** Opening DATA TO EXAMINE block **
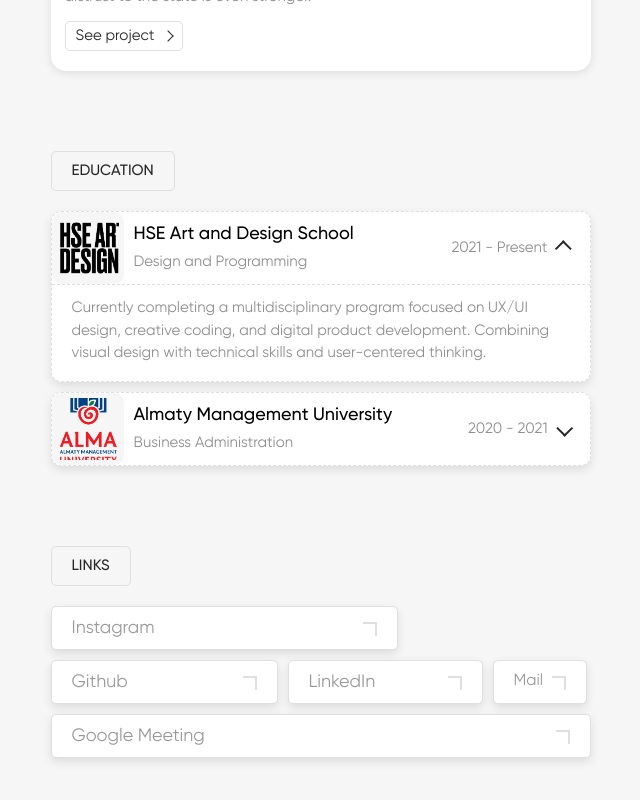
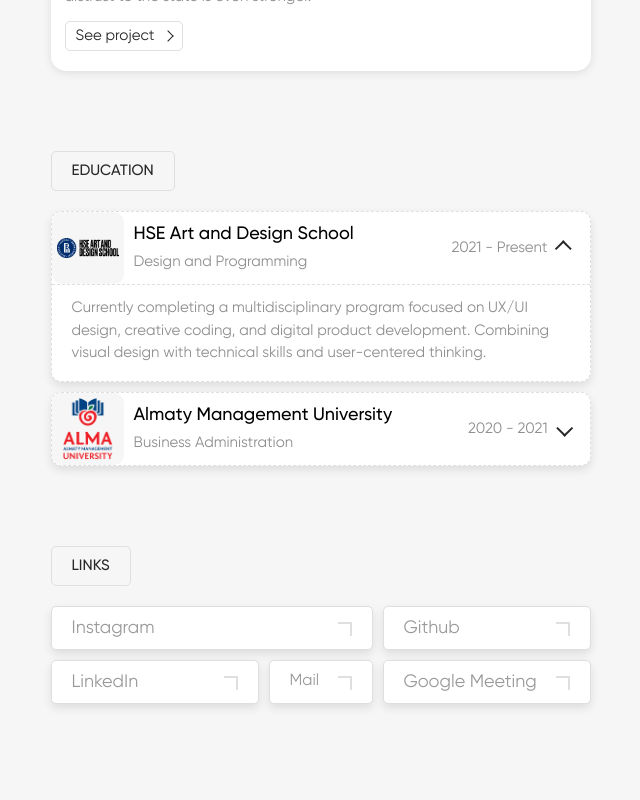
Before and after one commit to m1r4ss/my-portfolio, a Next.js app: page / in a window 1280 px wide. Shown: the part 5286-6086 px from the top of the page, without its empty margins (474-1114 px from the left). Built offline with nearby package versions, Linux system fonts and the light colour scheme.

Commit message:
Links fix

```diff
--- a/src/app/page.module.css
+++ b/src/app/page.module.css
@@ -250,7 +250,8 @@
 .logoBoxLight img {
   width: 100%;
   height: 100%;
-  object-fit: cover;
+  object-fit: contain;
+  object-position: center;
 }
 
 .logoBox img {
@@ -564,8 +565,11 @@
 }
 
 .linksGrid {
-  display: flex;
-  flex-wrap: wrap;
+  display: grid;
+  grid-template-columns: 2fr 1fr 2fr;
+  grid-template-areas:
+    "instagram instagram github"
+    "linkedin mail meeting";
   gap: 10px;
 }
 
@@ -582,6 +586,8 @@
   gap: 9px;
   box-shadow: 0 4px 10px rgba(0, 0, 0, 0.1);
   cursor: pointer;
+  width: 100%;
+  min-width: 0;
 }
 
 .linkCard:link,
@@ -603,19 +609,23 @@
 }
 
 .large {
-  width: 347px;
+  grid-area: instagram;
 }
 
 .medium {
-  width: 227px;
+  grid-area: github;
 }
 
 .small {
-  width: 195px;
+  grid-area: linkedin;
+}
+
+.auto {
+  grid-area: mail;
 }
 
 .full {
-  flex: 1 0 100%;
+  grid-area: meeting;
 }
 
 @media (max-width: 1100px) {
@@ -704,10 +714,15 @@
     font-size: 16px;
   }
 
-  .tags,
-  .linksGrid {
+  .tags {
     flex-direction: column;
     align-items: stretch;
+  }
+
+  .linksGrid {
+    display: grid;
+    grid-template-columns: 1fr;
+    grid-template-areas: none;
   }
 
   .tag,
@@ -716,6 +731,14 @@
   .medium,
   .small {
     width: 100%;
+  }
+
+  .large,
+  .medium,
+  .small,
+  .auto,
+  .full {
+    grid-area: auto;
   }
 
   .listItem {
```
** Closing DATA TO EXAMINE block **
* _WHAT YOU ARE ASKED TO DO_: Provide the count of lines in the entries above that hold the word "width", and leave out everything else.

* _ANSWER_: 8